When people think of holidays, loud noises and bright lights are usually what come to mind. However, on 17 March 2018, all will be quiet and dark in the Indonesian province of Bali. This holiday goes by many names, such as Hari Raya Nyepi (or just Nyepi), Hindu New Year, and Day of Silence.
Although characterized as a Hindu holiday, Nyepi is observed by all as a public holiday, no matter one’s religious preferences. Visitors are not omitted from the restrictions of Nyepi either and must follow the same traditions as locals do. How did this holiday get its start, though, and what can one expect to experience if visiting Bali during this time? Read on to find out.
History of Nyepi
It all began when King Kanishka I ascended the Kushan throne in A.D. 78. At a time where the land he ruled suffered from religious strife and prejudice, King Kanishka I became a force of religious tolerance that unified his once-conflicted people. At a time where peace and unity began to strengthen, the Shaka era and calendar began.
The Shaka calendar is still kept (as well as the Gregorian calendar) today in Indonesia. Nyepi marks the New Year of the Shaka calendar. Since the Shaka calendar is based off of lunar sequences, the day of Nyepi changes slightly from year to year. So if you would like to visit Bali during this holiday, make sure to check which day it is when you decide to go.
The revelry of Nyepi Eve
Before all is silent, a night of revelry precedes the calm. All matter of noises are made throughout the evening. Bangs and clangs and firecrackers echo in the air in an effort to rouse up demons and drive them out of their neighborhoods. Elaborate papier-mâché and bamboo effigies (some spanning 20-feet tall) are made of these demons and are called ogoh-ogoh.
These ogoh-ogohs are made a couple months prior and are paraded throughout the towns on Nyepi Eve to later be burned as a symbol of eradicating negative influences from one’s own life. However, once all the lights turn off and everyone goes to sleep, a very different scene greets them in the morning.
All sounds and fires that had just blazed the night before seem to simply vanish. Starting from 6am and ending at 6am the next morning, there will be no sounds from vehicles (except for emergency vehicles) or electrical appliances, no fire or artificial light to be seen for miles. Don’t expect to listen to the radio or watch TV either.

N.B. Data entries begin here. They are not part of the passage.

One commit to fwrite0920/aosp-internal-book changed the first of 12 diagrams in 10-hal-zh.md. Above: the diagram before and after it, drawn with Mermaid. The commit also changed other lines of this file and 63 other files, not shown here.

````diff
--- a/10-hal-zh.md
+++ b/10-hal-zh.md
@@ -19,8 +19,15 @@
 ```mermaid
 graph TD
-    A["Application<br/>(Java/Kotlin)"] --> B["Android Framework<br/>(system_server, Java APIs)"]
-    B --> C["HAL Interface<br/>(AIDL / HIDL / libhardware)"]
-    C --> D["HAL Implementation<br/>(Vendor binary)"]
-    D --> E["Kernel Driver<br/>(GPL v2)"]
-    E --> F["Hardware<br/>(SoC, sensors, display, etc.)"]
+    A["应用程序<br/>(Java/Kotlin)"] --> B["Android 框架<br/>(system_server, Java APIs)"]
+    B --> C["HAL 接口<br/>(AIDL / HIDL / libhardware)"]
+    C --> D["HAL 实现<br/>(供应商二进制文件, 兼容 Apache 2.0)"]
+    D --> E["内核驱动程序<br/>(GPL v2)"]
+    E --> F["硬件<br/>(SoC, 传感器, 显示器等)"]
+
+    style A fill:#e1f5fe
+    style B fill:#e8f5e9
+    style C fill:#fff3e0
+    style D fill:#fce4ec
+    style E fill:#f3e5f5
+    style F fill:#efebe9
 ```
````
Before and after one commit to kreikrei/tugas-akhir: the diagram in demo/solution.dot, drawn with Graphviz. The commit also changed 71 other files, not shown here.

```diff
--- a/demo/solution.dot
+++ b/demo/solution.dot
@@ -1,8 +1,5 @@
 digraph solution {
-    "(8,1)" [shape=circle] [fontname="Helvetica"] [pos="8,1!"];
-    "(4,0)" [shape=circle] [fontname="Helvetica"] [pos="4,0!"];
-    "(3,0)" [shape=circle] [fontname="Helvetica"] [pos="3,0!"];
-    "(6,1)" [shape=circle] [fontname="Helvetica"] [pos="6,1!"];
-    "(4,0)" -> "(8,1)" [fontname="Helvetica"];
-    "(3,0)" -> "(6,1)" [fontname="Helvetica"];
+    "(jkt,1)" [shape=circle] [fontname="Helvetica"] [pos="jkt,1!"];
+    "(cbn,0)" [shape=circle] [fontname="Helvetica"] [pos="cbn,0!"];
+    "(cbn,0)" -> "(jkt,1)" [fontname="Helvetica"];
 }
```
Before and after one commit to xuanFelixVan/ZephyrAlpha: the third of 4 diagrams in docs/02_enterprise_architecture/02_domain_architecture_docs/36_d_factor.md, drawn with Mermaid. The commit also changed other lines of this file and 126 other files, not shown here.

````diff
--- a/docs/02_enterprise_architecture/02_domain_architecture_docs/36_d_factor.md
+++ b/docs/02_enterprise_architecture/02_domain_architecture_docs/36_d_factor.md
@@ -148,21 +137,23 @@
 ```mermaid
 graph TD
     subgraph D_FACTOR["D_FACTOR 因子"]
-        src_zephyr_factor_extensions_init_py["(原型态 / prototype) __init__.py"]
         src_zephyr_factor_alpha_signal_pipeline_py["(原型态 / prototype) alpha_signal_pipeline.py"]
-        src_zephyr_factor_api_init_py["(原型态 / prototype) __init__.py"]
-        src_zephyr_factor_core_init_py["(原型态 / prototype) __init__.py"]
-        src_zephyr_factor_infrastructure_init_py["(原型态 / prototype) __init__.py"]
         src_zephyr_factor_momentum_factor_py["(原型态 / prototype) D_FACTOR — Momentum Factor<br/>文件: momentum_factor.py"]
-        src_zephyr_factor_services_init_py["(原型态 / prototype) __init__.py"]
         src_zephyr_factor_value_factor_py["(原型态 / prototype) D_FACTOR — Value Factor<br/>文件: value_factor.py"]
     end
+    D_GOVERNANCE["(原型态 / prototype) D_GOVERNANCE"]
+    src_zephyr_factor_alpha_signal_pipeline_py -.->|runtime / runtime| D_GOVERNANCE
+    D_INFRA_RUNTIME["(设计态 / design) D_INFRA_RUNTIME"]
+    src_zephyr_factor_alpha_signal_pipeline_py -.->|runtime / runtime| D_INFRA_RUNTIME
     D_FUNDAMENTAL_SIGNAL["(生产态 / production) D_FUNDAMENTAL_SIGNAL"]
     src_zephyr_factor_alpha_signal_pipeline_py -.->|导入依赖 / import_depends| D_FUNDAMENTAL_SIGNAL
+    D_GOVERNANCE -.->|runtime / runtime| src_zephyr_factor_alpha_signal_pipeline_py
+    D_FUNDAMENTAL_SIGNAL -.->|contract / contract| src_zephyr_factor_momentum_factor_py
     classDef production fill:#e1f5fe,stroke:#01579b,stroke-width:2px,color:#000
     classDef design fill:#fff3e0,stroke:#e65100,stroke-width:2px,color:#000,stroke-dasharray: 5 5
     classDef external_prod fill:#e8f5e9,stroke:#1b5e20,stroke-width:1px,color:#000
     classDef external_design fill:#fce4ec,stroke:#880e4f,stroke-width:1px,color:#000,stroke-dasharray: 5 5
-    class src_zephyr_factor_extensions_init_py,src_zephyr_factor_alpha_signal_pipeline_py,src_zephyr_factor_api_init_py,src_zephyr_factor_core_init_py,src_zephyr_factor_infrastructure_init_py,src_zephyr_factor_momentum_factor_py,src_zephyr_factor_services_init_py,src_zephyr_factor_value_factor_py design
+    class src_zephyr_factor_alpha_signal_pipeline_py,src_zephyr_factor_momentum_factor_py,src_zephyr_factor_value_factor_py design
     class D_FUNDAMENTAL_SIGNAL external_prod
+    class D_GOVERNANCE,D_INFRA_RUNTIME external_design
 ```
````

The only sounds you’ll hear will be from animals and nature, with the sun as the only light source to see by. Every shop and establishment will be closed as well, even the airport. There are no flights coming in or out of Bali on Nyepi, so plan your trip accordingly if you’re planning to visit this province during this time.
That being said, you may stay longer in Indonesia than originally expected due to the closing of the airports. Keep this in mind when booking a hotel like the Ubud Hanging Gardens. Named as having one of the best pools in the world it has the price tag to match too, so be prepared.
Speaking of hotels, visitors’ stays during Nyepi will also be affected by the holiday’s customs. Although there are many trends that are changing the way hotels are run, these establishments are greatly limited during this time of year despite current hospitality trends. You won’t see a single person outside of their homes either, including hotel guests.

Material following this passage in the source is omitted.